Task: With the images set aside, retype every record below character for character.

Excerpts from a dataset
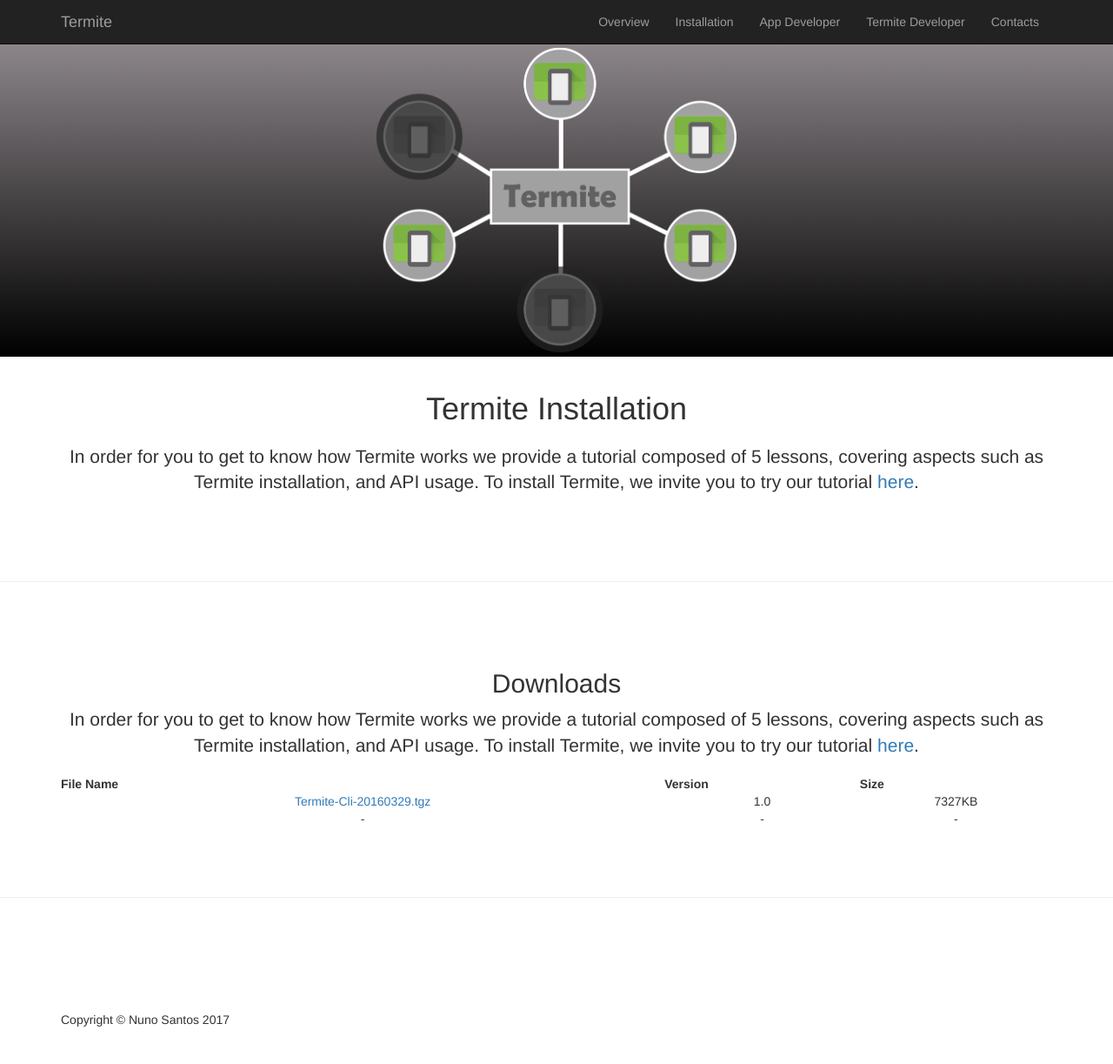
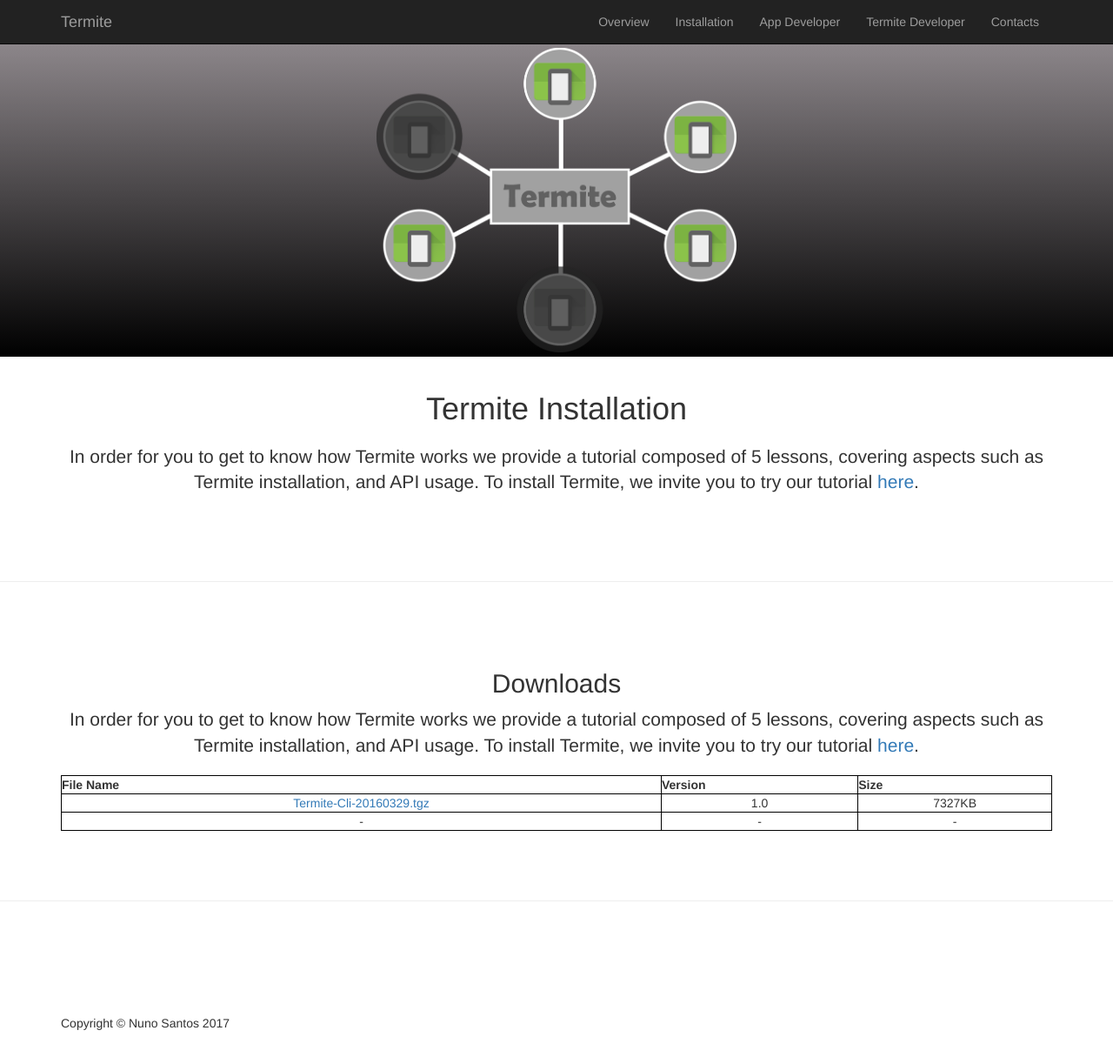
Before and after one commit to etraudonun/termite, a Jekyll site: the page installation.html, which Jekyll copies as it is, in a window 1280 px wide and 1246 px high. Shown: the top 1223 px of the window at 87% size. Built offline with Jekyll 4.4.1, drawn with Linux system fonts in a browser that asks for light colours.

Commit message:
Update one-page-wonder.css

```diff
--- a/css/one-page-wonder.css
+++ b/css/one-page-wonder.css
@@ -203,3 +203,8 @@ footer {
     top: -50px;
     visibility: hidden;
 }
+
+table, th, td {
+    border: 1px solid black;
+    border-collapse: collapse;
+}
```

Answer section:
Before and after one commit to etraudonun/termite, a Jekyll site: the page installation.html, which Jekyll copies as it is, in a window 1280 px wide and 1246 px high. Shown: the top 1223 px of the window at 87% size. Built offline with Jekyll 4.4.1, drawn with Linux system fonts in a browser that asks for light colours.

Commit message:
Update one-page-wonder.css

```diff
--- a/css/one-page-wonder.css
+++ b/css/one-page-wonder.css
@@ -203,3 +203,8 @@ footer {
     top: -50px;
     visibility: hidden;
 }
+
+table, th, td {
+    border: 1px solid black;
+    border-collapse: collapse;
+}
```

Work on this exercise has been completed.